Today is the three-year anniversary of TARP, the $700 billion bank bailout passed at the height of the financial crisis in 2008. Even though no one actually liked TARP, including the Congress who voted for it, it is credited with saving our nation from financial collapse. However, three years after the banks received their bailout, the American people never got theirs. Every day, it becomes clearer that we have not learned from the mistakes of Wall Street and the Big Banks that led to the crisis, especially as Financial Reform legislation continues to be gutted piece by piece.
Instead of calling for greater transparency and accountability on behalf of the financial institutions, we hear the Tea Party drumbeat of de-regulation and the sounds of teachers and unions being blamed for the financial crisis.

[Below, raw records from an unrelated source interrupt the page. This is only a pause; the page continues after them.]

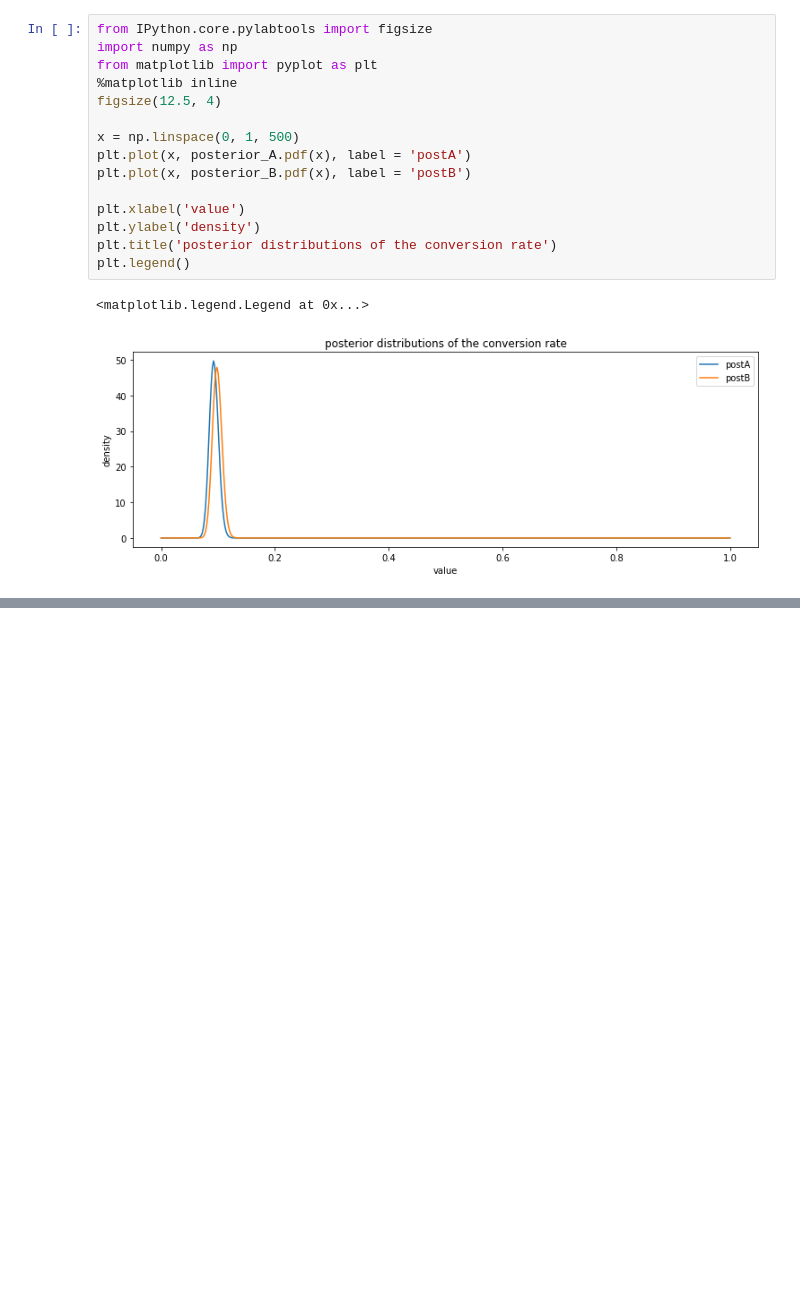
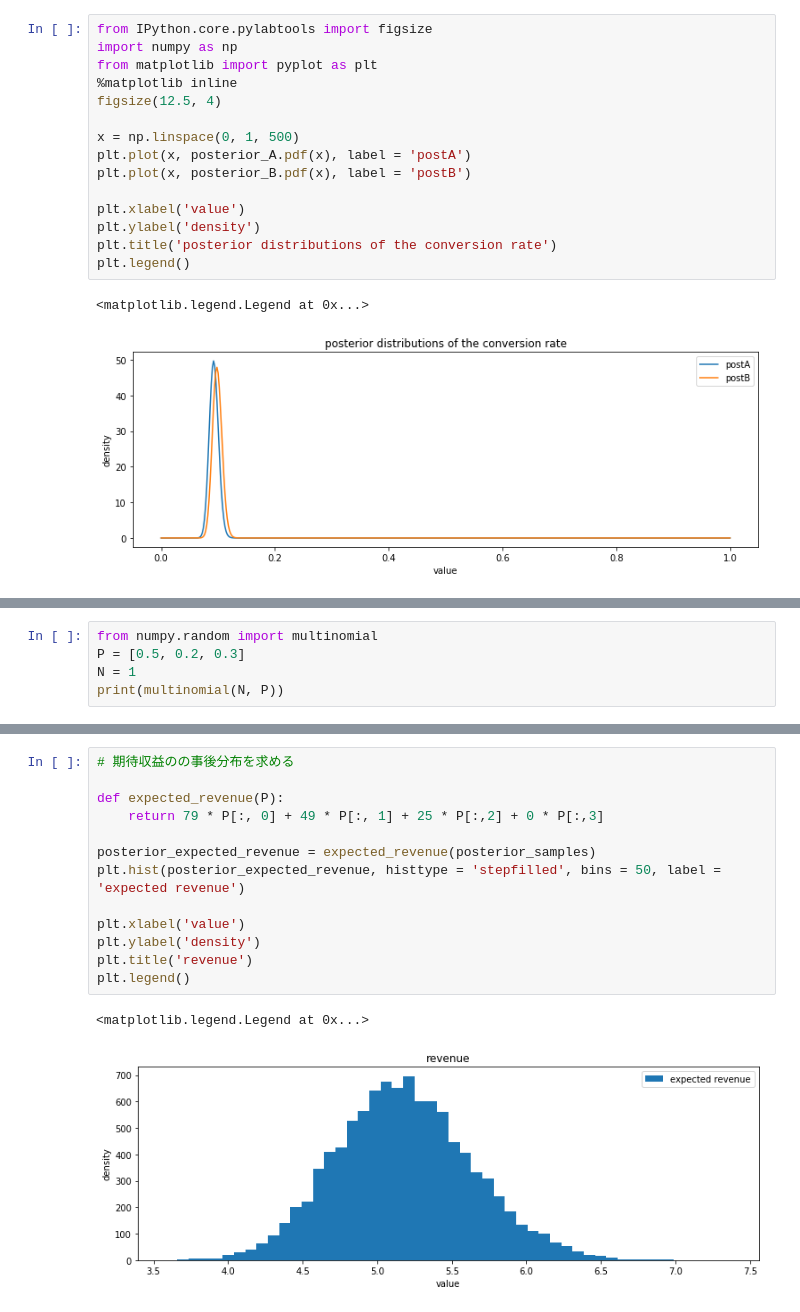
Before and after one commit to tomo461/bayesian_methods_for_hackers, a Jupyter notebook: Chapter7_Bayesian_AB_Testing/chap7.ipynb, the cells around one changed output, grey strips where cells are left out. Drawn from its saved outputs; the diff is of its cells as text; blank space fills up the shorter version.

```diff
--- a/Chapter7_Bayesian_AB_Testing/chap7.ipynb
+++ b/Chapter7_Bayesian_AB_Testing/chap7.ipynb
@@ -60,0 +100,5 @@ plt.legend()
+# %%
+from numpy.random import multinomial
+P = [0.5, 0.2, 0.3]
+N = 1
+print(multinomial(N, P))
@@ -60,0 +179,16 @@ plt.legend()
+# %%
+# 期待収益のの事後分布を求める
+
+def expected_revenue(P):
+    return 79 * P[:, 0] + 49 * P[:, 1] + 25 * P[:,2] + 0 * P[:,3]
+
+posterior_expected_revenue = expected_revenue(posterior_samples)
+plt.hist(posterior_expected_revenue, histtype = 'stepfilled', bins = 50, label = 'expected revenue')
+
+plt.xlabel('value')
+plt.ylabel('density')
+plt.title('revenue')
+plt.legend()
+# %% [output]
+<matplotlib.legend.Legend at 0x...>
+[figure, added]
```
Also changed, not shown: parts of 31 cells of this notebook.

Instead of looking for scapegoats, we should remember our history and the reasons why we set up a government to help restrain the greed of the businesses who control our economy. It was not too long ago that children as young as five were sent out to either work, or just sent away because their parents could not afford to keep them. Many were sent to orphanages or just out into the streets to fend for themselves. It was this abuse of children that led to the passage of laws that mandated age limits for work and compulsory school attendance laws.
Are these like the kind of regulations that Tea Partiers want to eliminate? Are “job creators” missing out on part of the work force that could help their bottom line? These rules and regulations were not superfluous. Neither were the regulations and worker protections that came out of Triangle Shirtwaist fire. They were hard fought victories and were responses to horrendous conditions.
Remember, Ida Tarbell, Upton Sinclair, Ray Standard Baker, Lincoln Steffins, and others who called our attention to serious problems in our society and nation that needed Federal Governmental intervention. Labor leaders like Samuel Gompers, Eugene Debs, John L. Lewis, who defended the rights of workers to safe jobs and living wages. We seem to forget, that in the 19th century when the United States entered it’s Industrial Revolution the coal industry, steel industry and railroads were developed on the back of millions of workers.
Also remember that the railroads were built by imported Chinese laborers, many who were deported after we were finished with them.
I find it ironic that individuals today, want to forget what their forefathers did to make this country great. Remember the many thousands who died between 1861 and 1865 to make this one nation and to end the scourge of slavery. We also forget just how important the social safety in cushioning the blows of our boom and bust economy. And most jarringly, we forget just how greedy some companies have acted in the past. The fact that many companies can make their product cheaper in a third world country means a tremendous loss of Americans jobs. And as long as the government gives them tax credits to send our jobs overseas—the practice will continue.
Everyone seems to forget that this country is not the creation of wealth. This country allows for the creation of wealth through the various regulations and laws that protect property and life, and those are not the sole ownership of anyone. L’est we forget that empowering a democratic government to regulate business within reason, is the only way for wealth to not steamroll the other 98 percent of us.
Ken Ehrenthal is a member of the South Hampton Roads chapter of Virginia Organizing. He is a retired high school history teacher and spends his time advocating for workers’ rights and a variety of social issues.